Chickamauga, GA – Many Americans celebrate Independence Day with a parade, picnic or BBQ and of course, fireworks. “It’s enjoyable, but they are dangerous. They can hurt and they have hurt so just be very cautious when you do fireworks,” says Walker County Fire Inspector Jeff Roerdink.
Fireworks were involved in over 9,000 injuries that required a hospital visit in 2018, according to the Consumer Product Safety Commission.
Roerdink offers a few recommendations to keep you from becoming a statistic this Fourth of July. “If you have a firework, don’t hold on to that firework. That firework is considered an explosive and it can remove fingers and cause all sorts of damage. Be smart with what you are going to do with these fireworks. Don’t shoot them at each other.”
Here are a few other safety tips:
- Shoot fireworks off from a solid surface, like a concrete pad, so they won’t fall over

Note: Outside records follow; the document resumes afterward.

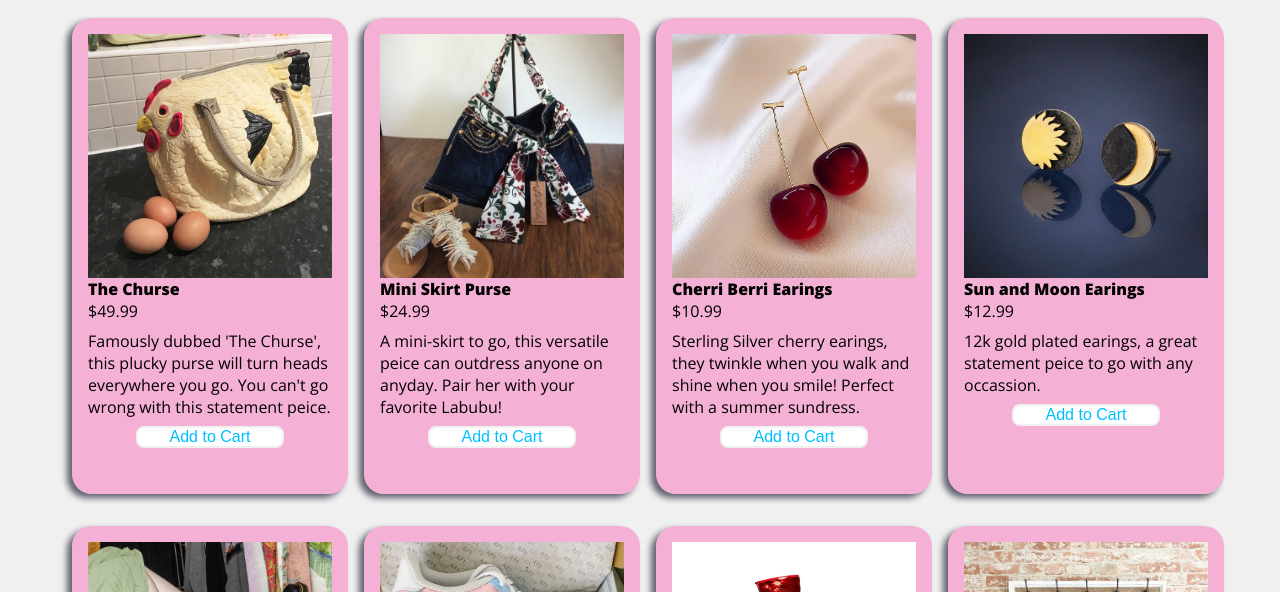
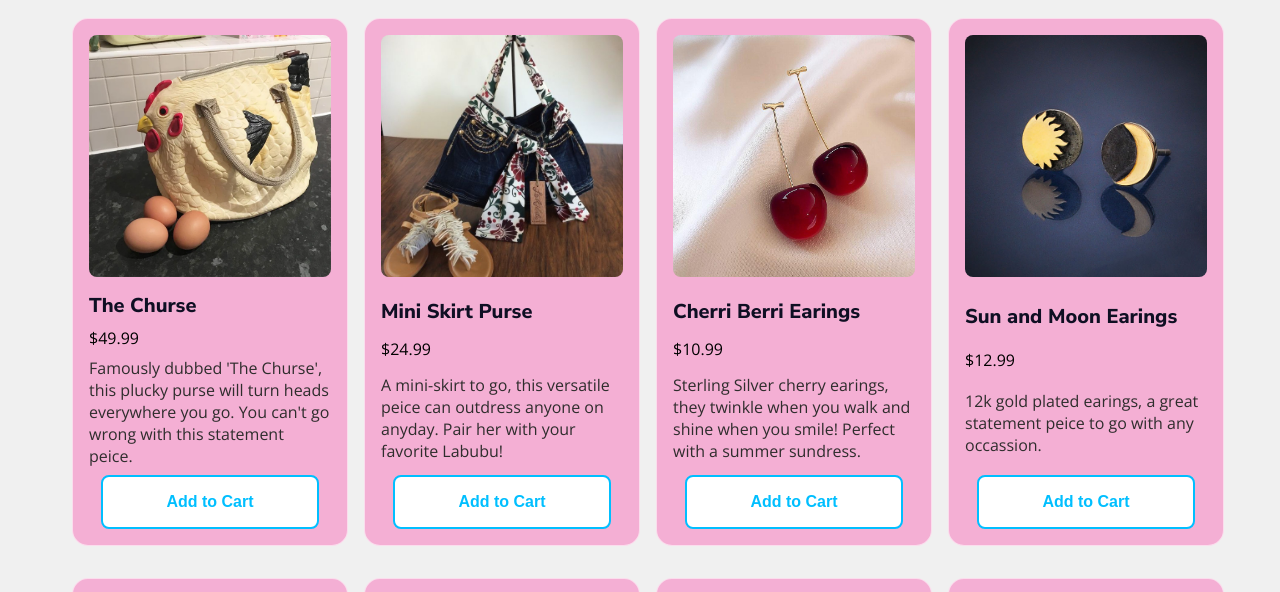
Before and after one commit to eddiesanch8/Corazon-Commerce, a plain HTML site: page products/products.html in a window 1280 px wide. Shown: the part 139-731 px from the top of the page. Drawn offline with nearby package versions, Linux system fonts and the light colour scheme; a web font is replaced by a local one.

Commit message:
fixed overlay and shadow

```diff
--- a/css/products.scss
+++ b/css/products.scss
@@ -1,4 +1,5 @@
 @use "sass:map";
+@import url("https://fonts.googleapis.com/css2?family=Chango&family=Noto+Kufi+Arabic:wght@100..900&family=Nunito+Sans:ital,opsz,wght@0,6..12,200..1000;1,6..12,200..1000&family=Quicksand:wght@300..700&display=swap");
 
 $colors: (
   "off-white": #f0f0f0,
@@ -6,7 +7,7 @@ $colors: (
   "electric-blue": #00bfff,
   "pop-pink": #ff1492,
   "gold": #ffd700,
-  "black": #2f2d2d,
+  "light-black": #2f2d2d,
   "overlay": #2b2b2b8b,
   "nav-hover": #f0f0f069,
 );
@@ -39,51 +40,83 @@ $colors: (
 .product-grid {
   display: flex;
   flex-direction: column;
-  border-radius: 20px;
+  justify-content: space-between;
+  border: 1px solid #ffffff92;
+  border-radius: 1rem;
   background-color: #ff14914a;
-  box-shadow: #0f0f23a1 -5px 4px 6px 0px;
   font-size: 1rem;
   min-width: 100%;
   padding: 1rem;
   margin: 0.5rem;
+  transition: transform 0.2s ease, box-shadow 0.2s ease;
+
+  &:hover {
+    transform: translateY(-2px);
+    box-shadow: #87879c95 -7px 6px 8px 2px;
+  }
+}
+
+.product-img {
+  max-width: 100%;
+  height: auto;
+  object-fit: cover;
+  border-radius: 0.5rem;
+  margin-bottom: 0.5rem;
 }
 
 .product-name {
   font-weight: 800;
+  font-family: "Nunito Sans", sans-serif;
+  font-size: 1.25rem;
+  color: map.get($colors, deep-navy);
+  margin: 0.5rem 0;
+  line-height: 1.3;
 }
+
 .product-price {
   font-weight: 400;
+  font-size: 1rem;
   margin-bottom: 0.5rem;
 }
 
 .product-desc {
   font-size: 1rem;
+  color: map.get($colors, light-black);
 }
 
 .product-btn {
   border-style: none;
-  margin: 0.5rem auto;
+  margin: 0.5rem auto 0;
   background-color: #ffffff;
   border-radius: 0.5rem;
   cursor: pointer;
-  border: 2px solid map.get($colors, off-white);
+  border: 2px solid #00bfff;
   color: map.get($colors, electric-blue);
   font-size: 1rem;
-  font-weight: 400;
-  max-width: 80%;
-  padding: 0 0.5rem;
+  font-weight: 600;
+  width: 90%;
+  padding: 1rem 0.5rem;
+  transition: all 0.2s ease;
+  align-self: center;
+
   &:hover {
-    transform: 10s ease scale(1.1);
-    transform: scale(1.1);
-    box-shadow: 0 4px 8px map.get($colors, electric-blue);
-  }
-  &:focus {
-    transform: 10s ease scale(1.1);
-    transform: scale(1.1);
-    box-shadow: 0 4px 8px map.get($colors, electric-blue);
+    transform: scale(1.05);
+    box-shadow: 0 4px 12px rgba(0, 191, 255, 0.3);
+    background-color: #34cafccd;
+    color: #ffffff;
   }
 
-  @media (min-width: 700px) {
-    padding: 0 2rem;
+  &:focus {
+    transform: scale(1.05);
+    box-shadow: 0 4px 12px rgba(0, 191, 255, 0.3);
+    background-color: #34cafccd;
+    color: #ffffff;
+    outline: none;
   }
 }
+
+@media (min-width: 700px) {
+  .product-btn {
+    padding: 1rem 2rem;
+  }
+}
```
Also changed, not shown: css/products.css, 1 other file.
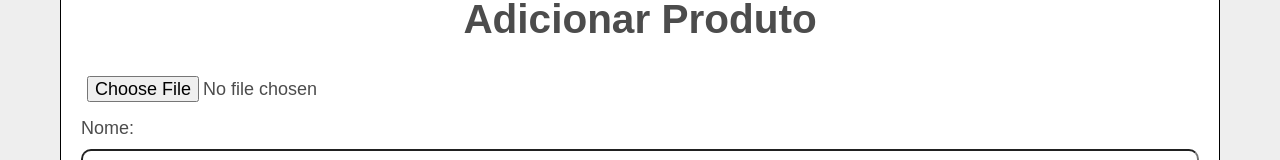
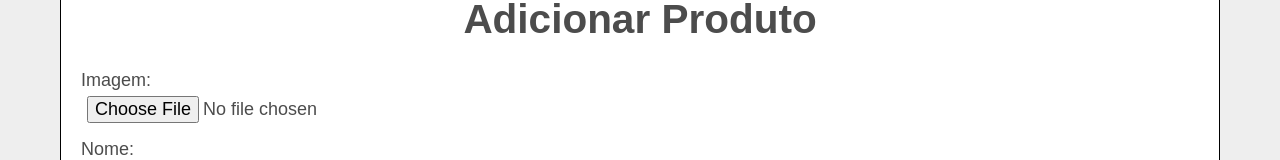
Before and after one commit to inaotani/pet-shop-react, a React (Create React App) app: page /add-produto in a window 1280 px wide. Shown: the part 235-395 px from the top of the page. Built offline with nearby package versions, Linux system fonts and the light colour scheme.

Commit message:
add label on image input

```diff
--- a/src/pages/AddProduct/AddProduct.js
+++ b/src/pages/AddProduct/AddProduct.js
@@ -58,6 +58,7 @@ const AddProduct = () => {
         <DivBorder>
           <Link to="/estoque">Voltar</Link>
           <h1>Adicionar Produto</h1>
+          <label>Imagem: </label>
           <form method="POST" onSubmit={handleAdd}>
             <FileBase64 onDone={getFiles.bind(this)} />
             <Input
--- a/src/pages/EditProduct/EditProduct.js
+++ b/src/pages/EditProduct/EditProduct.js
@@ -88,6 +88,7 @@ const EditProduct = () => {
               value={product.description}
               label="Descrição"
             />
+            <label>Imagem: </label>
             <FileBase64 onDone={getFiles.bind(this)} />
             <Input
               type="number"
```
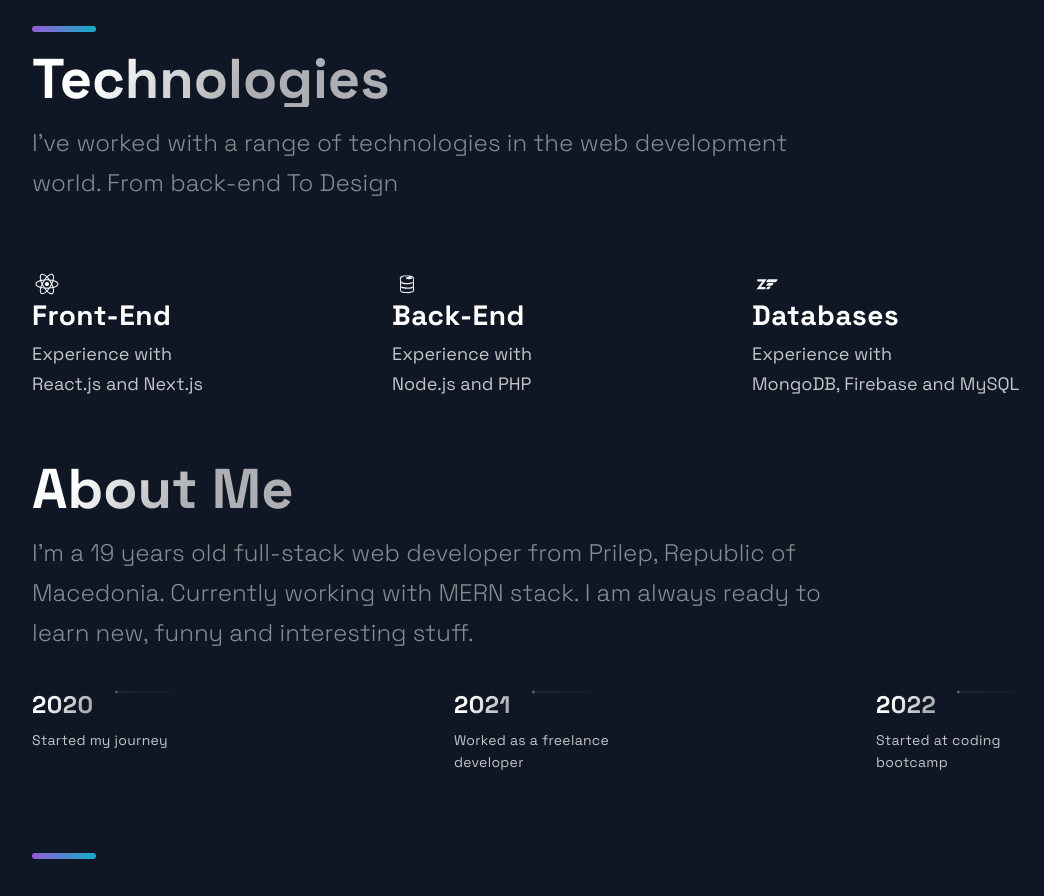
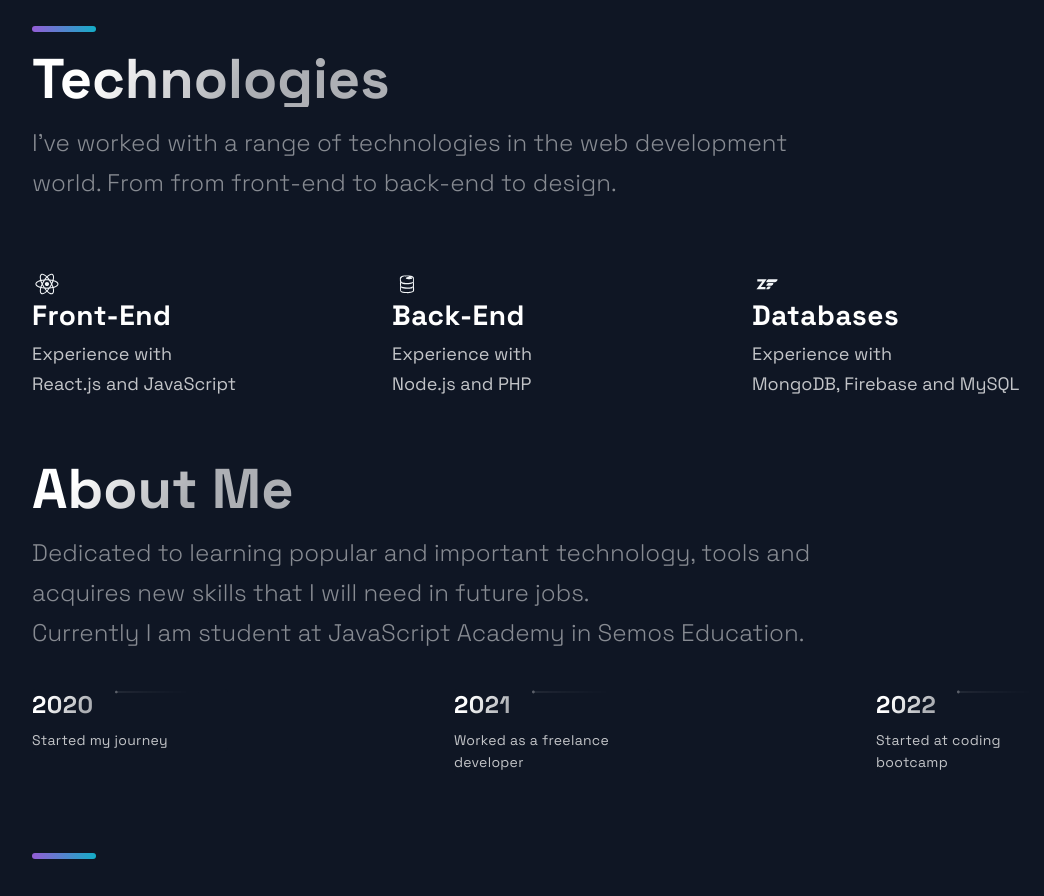
Before and after one commit to HristijanGjorgjioski/DevFolio, a Next.js app: page / in a window 1280 px wide. Shown: the part 2640-3536 px from the top of the page, without its empty margins (88-1132 px from the left). Built offline with nearby package versions, Linux system fonts and the light colour scheme.

Commit message:
Updating some infos about me

```diff
--- a/src/components/Header/Header.js
+++ b/src/components/Header/Header.js
@@ -35,7 +35,7 @@ const Header = () =>  (
       <SocialIcons href="https://github.com/HristijanGjorgjioski">
         <AiFillGithub size="3rem" />
       </SocialIcons>
-      <SocialIcons href="https://linkedin.com/in/gorgioski-hristijan-24a51a20b/">
+      <SocialIcons href="https://www.linkedin.com/in/gjorgjioski-c-hristijan-24a51a20b/">
         <AiFillLinkedin size="3rem" />
       </SocialIcons>
       <SocialIcons href="https://instagram.com/gorgioski_/">
--- a/src/components/Technologies/Technologies.js
+++ b/src/components/Technologies/Technologies.js
@@ -10,7 +10,7 @@ const Technologies = () =>  (
     <SectionTitle>Technologies</SectionTitle>
     <SectionText>
       I've worked with a range of technologies in the web development world.
-      From back-end To Design
+      From from front-end to back-end to design.
     </SectionText>
     <List>
       <ListItem>
@@ -18,7 +18,7 @@ const Technologies = () =>  (
         <ListContainer>
           <ListTitle>Front-End</ListTitle>
           <ListParagraph>
-            Experience with <br /> React.js and Next.js
+            Experience with <br /> React.js and JavaScript
           </ListParagraph>
         </ListContainer>
       </ListItem>
--- a/src/components/TimeLine/TimeLine.js
+++ b/src/components/TimeLine/TimeLine.js
@@ -46,7 +46,8 @@ const Timeline = () => {
     <Section id="about">
       <SectionTitle>About Me</SectionTitle>
       <SectionText>
-        I'm a 19 years old full-stack web developer from Prilep, Republic of Macedonia. Currently working with MERN stack. I am always ready to learn new, funny and interesting stuff.
+        Dedicated to learning popular and important technology, tools and acquires new skills that I will need in future jobs. <br />
+        Currently I am student at JavaScript Academy in Semos Education.
       </SectionText>
       <CarouselContainer ref={carouselRef} onScroll={handleScroll}>
         <>
```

- Never try to relight a dud
- Keep a bucket of water close by to douse spent fireworks
- Think twice before letting small children hold sparklers, which burn hot enough to cause third degree burns
On the subject of sparklers, Roerdink has some additional perspective. “To put it into perspective, wood generally burns at 300 to 400 degrees fahrenheit, so a sparkler is 1200 degrees fahrenheit, that temperature is enough temperature to actually burn some metals.”
Roerdink says the best way to take part in a fireworks display is as a viewer… letting professionally trained pyrotechnicians handle the show. “I just want to make sure everybody has a safe and happy Fourth of July from Walker County Fire Rescue.”
One thought on “How Walker Works – Fireworks Safety”
Walker County’s approval of fireworks is simply for the amount of revenue the sale of fireworks bring to the county. Although it’s legal in Georgia to shoot fireworks any day of the week, including holidays, the fact still remains that there are those in the county adversely affected by fireworks. Some families are being held literally hostage in a literal “war zone” by fireworks loud enough to shake the windows in nearby houses. The ones shooting the fireworks have no compassion for those who suffer from PTSD in addition to our 4-legged family members who are afraid to go outside for literally days after a holiday. Yes, fireworks are legal, but where are OUR rights? Georgia made the sale and use of fireworks legal, but it didn’t outlaw mandating areas where fireworks could be used. If you want to use fireworks, designate certain areas where they can be used. This would address the legality AND give some peace-of-mind to those adversely affected by the “cannon fire” they are currently being exposed to. Yes, your rights matter, but so do ours.